China Daily reports that the Beijing Wangfujing Department Store Co Ltd (Group) wants to buy a 25% stake in Seven-Eleven Beijing Co Ltd, a Chinese joint venture with Seven-Eleven Japan Co Ltd.
The retailer is willing to spend millions of dollars because it wants to tap into the convenience store market.
In a statement to the Shanghai Stock Exchange, Wangfujing Department Store said it would pay US$8.75 million for the stake, currently held by the Beijing Shoulian Commercial Group Co Ltd, a State-owned company engaged in logistics and department store operations.
Seven-Eleven Japan Co Ltd owns a 65% stake in the joint venture company, while the Beijing Shoulian Commercial Group Co Ltd and the China National Sugar & Alcohol Group Corp hold 25% and 10%, respectively.
The deal is still waiting for approval from the Ministry of Commerce and agreement from US Seven-Eleven Inc and Seven-Eleven Japan; they have first refusal on the stake, according to an anonymous marketing official at the Wangfujing Department Store.
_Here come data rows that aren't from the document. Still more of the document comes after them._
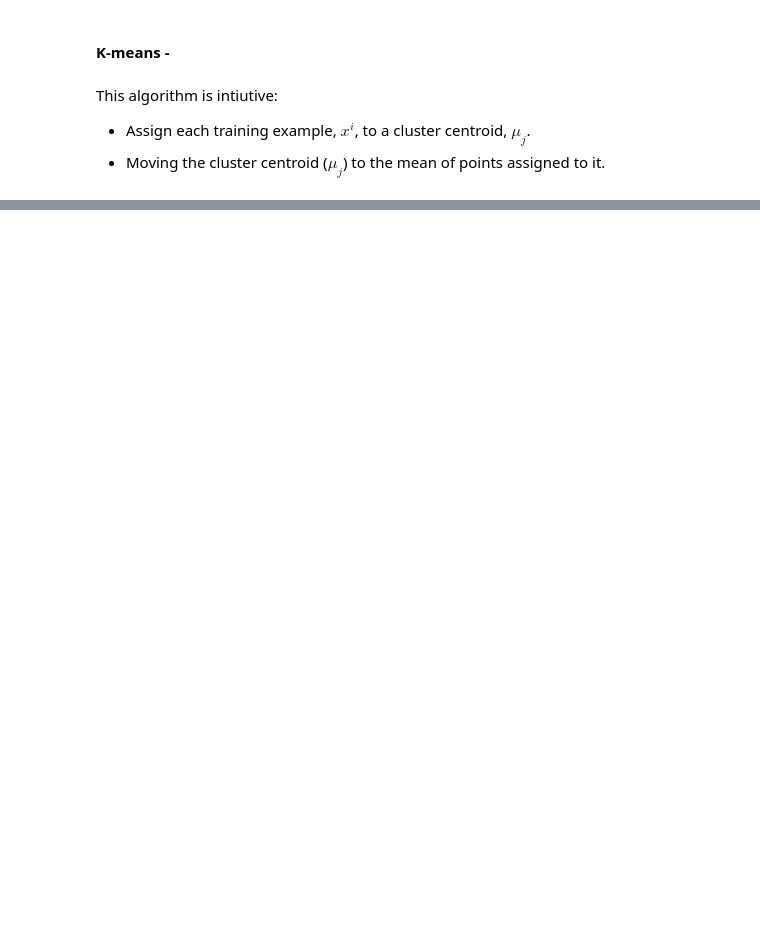
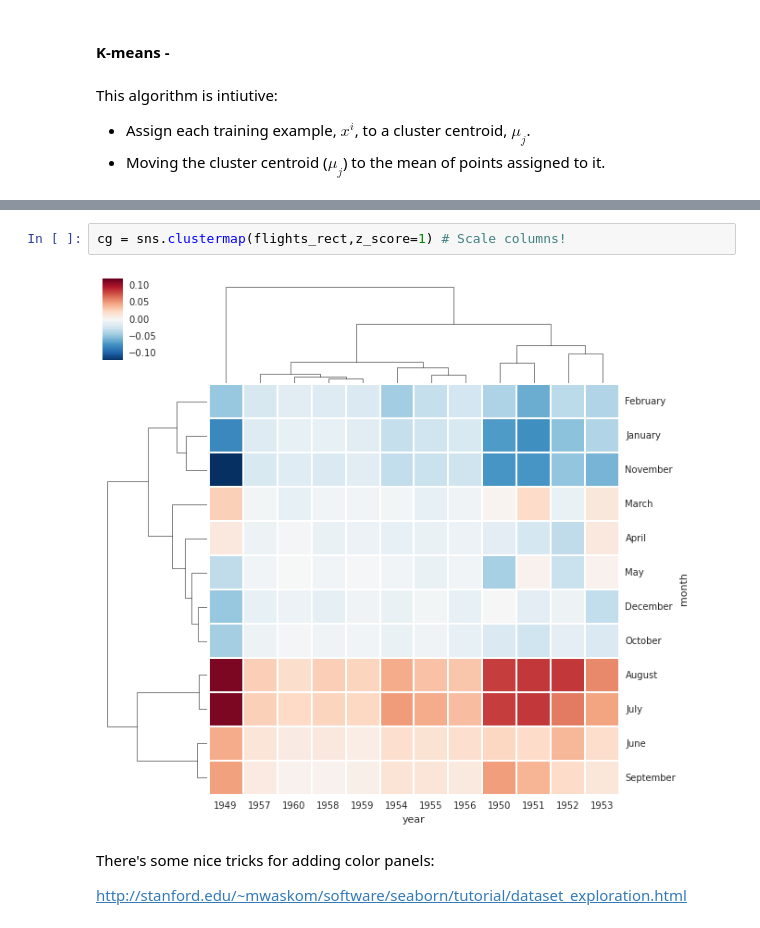
Before and after one commit to lmart999/CS229_ISL, a Jupyter notebook: Unsupervised learning.ipynb, the cells around one changed output, grey strips where cells are left out. Drawn from its saved outputs; the diff is of its cells as text; blank space fills up the shorter version.

```diff
--- a/Unsupervised learning.ipynb
+++ b/Unsupervised learning.ipynb
@@ -85,0 +131,8 @@ plt.title('Assign clusters with kMeans',fontsize=7.5)
+# %%
+cg = sns.clustermap(flights_rect,z_score=1) # Scale columns!
+# %% [output]
+[figure, added]
+# %% [markdown]
+There's some nice tricks for adding color panels:
+
+http://stanford.edu/~mwaskom/software/seaborn/tutorial/dataset_exploration.html
```
Also changed, not shown: parts of 15 cells of this notebook, 8 other files.
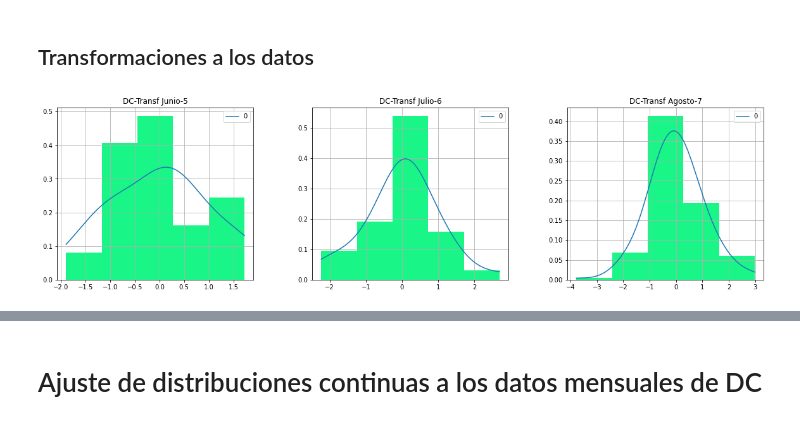
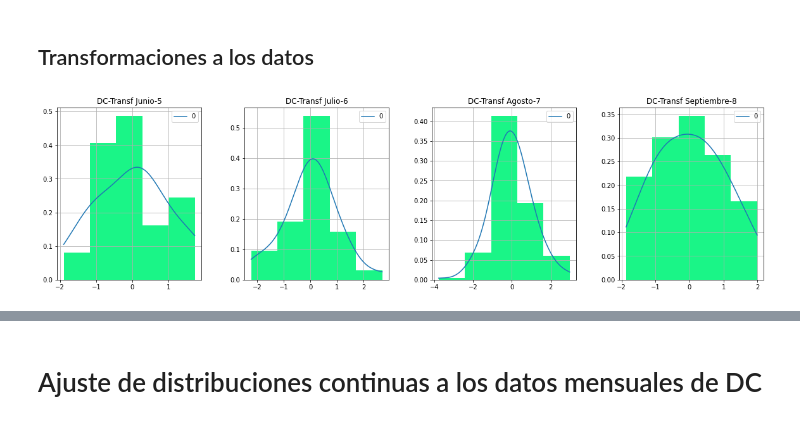
Before and after one commit to Aranzazu-R/Proyecto_Sim_FlavioyAranzazu, a Jupyter notebook: Analisis final.ipynb, the cells around one changed output, grey strips where cells are left out. Saved outputs shown, nothing was run; the diff lists cells and outputs as text; code cells hidden in the pictures.

```diff
--- a/Analisis final.ipynb
+++ b/Analisis final.ipynb
@@ -309,16 +311,20 @@ comp_hist(dmc_his,meses,'g')
 ### Funciones KDE
 # %%
 def KDE_est(x: 'array con los datos'):
+    if len(x) < 20:
+        cc = 10
+    else:
+        cc = 20
     grid = GridSearchCV(KernelDensity(),
                     {'bandwidth': np.linspace(0.1, 100.0, 200)},
-                    cv=10) # 20-fold cross-validation
+                    cv=cc) # 20-fold cross-validation
     grid.fit(x[:, None])
     ban = grid.best_params_
     ban = ban['bandwidth']
     x_grid = np.linspace(x.min(), x.max(), 1000)
     kde_sklearn = KernelDensity(bandwidth = ban, kernel = 'gaussian').fit(x[:,np.newaxis])
     f_skle = lambda x: np.exp(kde_sklearn.score_samples(x[:, np.newaxis]))
-    return f_skle
+    return f_skle,kde_sklearn
 # %%
 def KDE_plot(x: 'array con los datos', fpdf: 'Función con el kde', title: 'titulo'):
     x_grid = np.linspace(x.min(), x.max(), 1000)
@@ -364,11 +382,16 @@ trans_dc6 = pt_dc6.transform(dc_his[1].reshape(-1,1))
 pt_dc7 = PowerTransformer(method = 'box-cox')
 pt_dc7.fit(dc_his[2].reshape(-1,1))
 trans_dc7 = pt_dc7.transform(dc_his[2].reshape(-1,1))
+# %%
+pt_dc8 = PowerTransformer(method = 'box-cox')
+pt_dc8.fit(dc_his[3].reshape(-1,1))
+trans_dc8 = pt_dc8.transform(dc_his[3].reshape(-1,1))
 # %%
-dc_trans = [trans_dc5.reshape(len(trans_dc5)),trans_dc6.reshape(len(trans_dc6)),trans_dc7.reshape(len(trans_dc7))]
+dc_trans = [trans_dc5.reshape(len(trans_dc5)),trans_dc6.reshape(len(trans_dc6)),trans_dc7.reshape(len(trans_dc7)),
+           trans_dc8.reshape(len(trans_dc8))]
 ex_dct = [KDE_est(i) for i in dc_trans]
 # %%
-fig, ax = plt.subplots(1,3, figsize = [20,5])
-[KDE_plot2(dc_trans[i],ex_dct[i], 'DC-Transf '+meses[i], ax = ax[i], c= '#1AF587') for i in range(3)];
+fig, ax = plt.subplots(1,4, figsize = [20,5])
+[KDE_plot2(dc_trans[i],ex_dct[i], 'DC-Transf '+meses[i], ax = ax[i], c= '#1AF587') for i in range(4)];
 # %% [output]
-[figure, old version]
+[figure, new version]
```
Also changed, not shown: parts of 83 cells of this notebook.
The same official declined to reveal any detailed plans.
The Wangfujing Department Store said in the statement that it wants to diversify its business in the retail industry, and the purchase might help it quicken penetration of the market.
The store should also be able to help Seven-Eleven Beijing get out of debt.
According to an unaudited financial statement from Seven-Eleven Beijing Co Ltd, the venture made a net loss of 7 million yuan (US$864,000) in the first half of this year. The venture had total assets of over 200 million yuan (US$24.69 million) at the end of June.
When the first Seven-Eleven outlet opened in Beijing in May 2004, Li Yong, deputy general manager of Beijing Seven-Eleven Co Ltd, said 100 new stores would be open within a year in the capital and 500 were set to open there over the next five years. The annual sales volume of the convenience store operator was expected to reach 2.8 billion yuan (US$345 million) by then.
However, since May last year, only 27 Seven-Eleven convenience stores have opened in Beijing.
Seven-Eleven Beijing's poor performance is also due to the involvement of domestic supermarket operators, such as Wu-mart, Lianhua, Hualian and Haolingju in the convenience store sector.